> [What you should do] From the records below, pull each line that has "tutorials".

> [Collected data entries]
▬▬▬▬▬▬▬▬▬▬
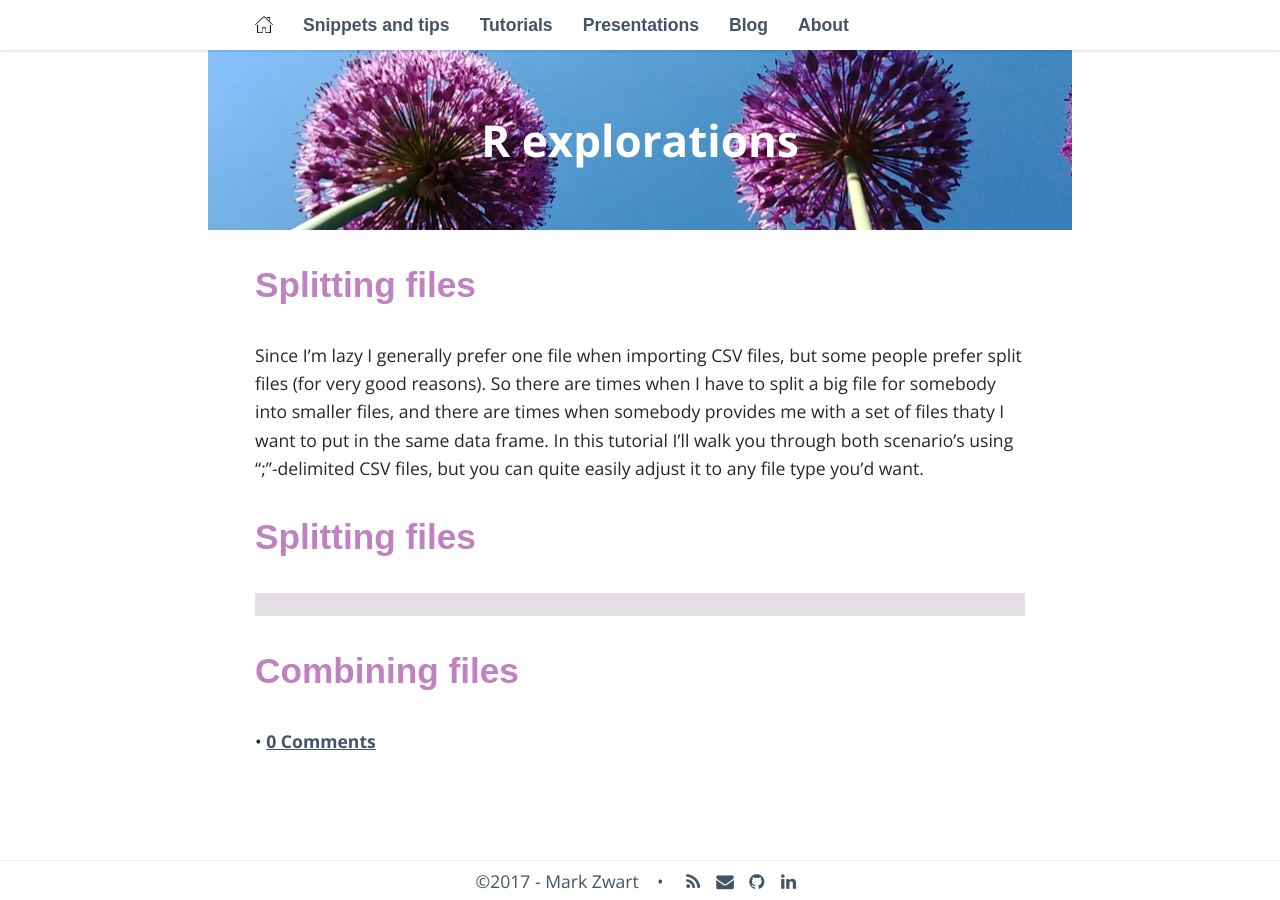
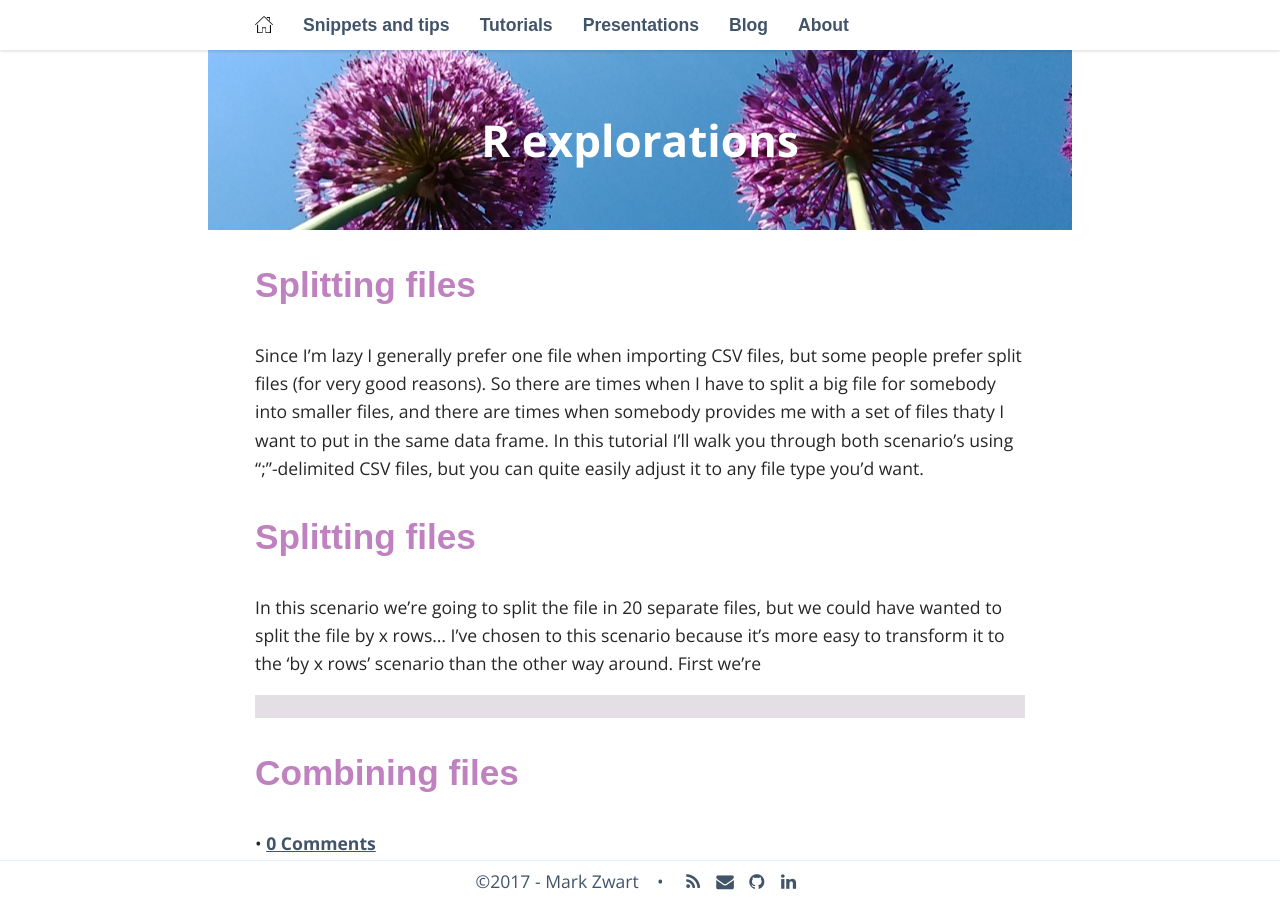
Before and after one commit to mark-me/mark-me.github.io, a Jekyll site: the page built from _pages/tutorials/splitting-combining-files.md, in a window 1280 px wide. Built offline with Jekyll 4.4.1, drawn with Linux system fonts in a browser that asks for light colours; nearby versions of some CDN libraries; some web fonts are replaced; comment, search, counter and statistics services are not loaded.

Commit message:
Update splitting-combining-files.md

````diff
--- a/_pages/tutorials/splitting-combining-files.md
+++ b/_pages/tutorials/splitting-combining-files.md
@@ -9,6 +9,9 @@ Since I'm lazy I generally prefer one file when importing CSV files, but some pe
 
 # Splitting files
 
+In this scenario we're going to split the file in 20 separate files, but we could have wanted to split the file by x rows... I've chosen to this scenario because it's more easy to transform it to the 'by x rows' scenario than the other way around.
+First we're
+
 ```r
 
 ```
````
▬▬▬▬▬▬▬▬▬▬
> [Written answer]
Before and after one commit to mark-me/mark-me.github.io, a Jekyll site: the page built from _pages/tutorials/splitting-combining-files.md, in a window 1280 px wide. Built offline with Jekyll 4.4.1, drawn with Linux system fonts in a browser that asks for light colours; nearby versions of some CDN libraries; some web fonts are replaced; comment, search, counter and statistics services are not loaded.
--- a/_pages/tutorials/splitting-combining-files.md
+++ b/_pages/tutorials/splitting-combining-files.md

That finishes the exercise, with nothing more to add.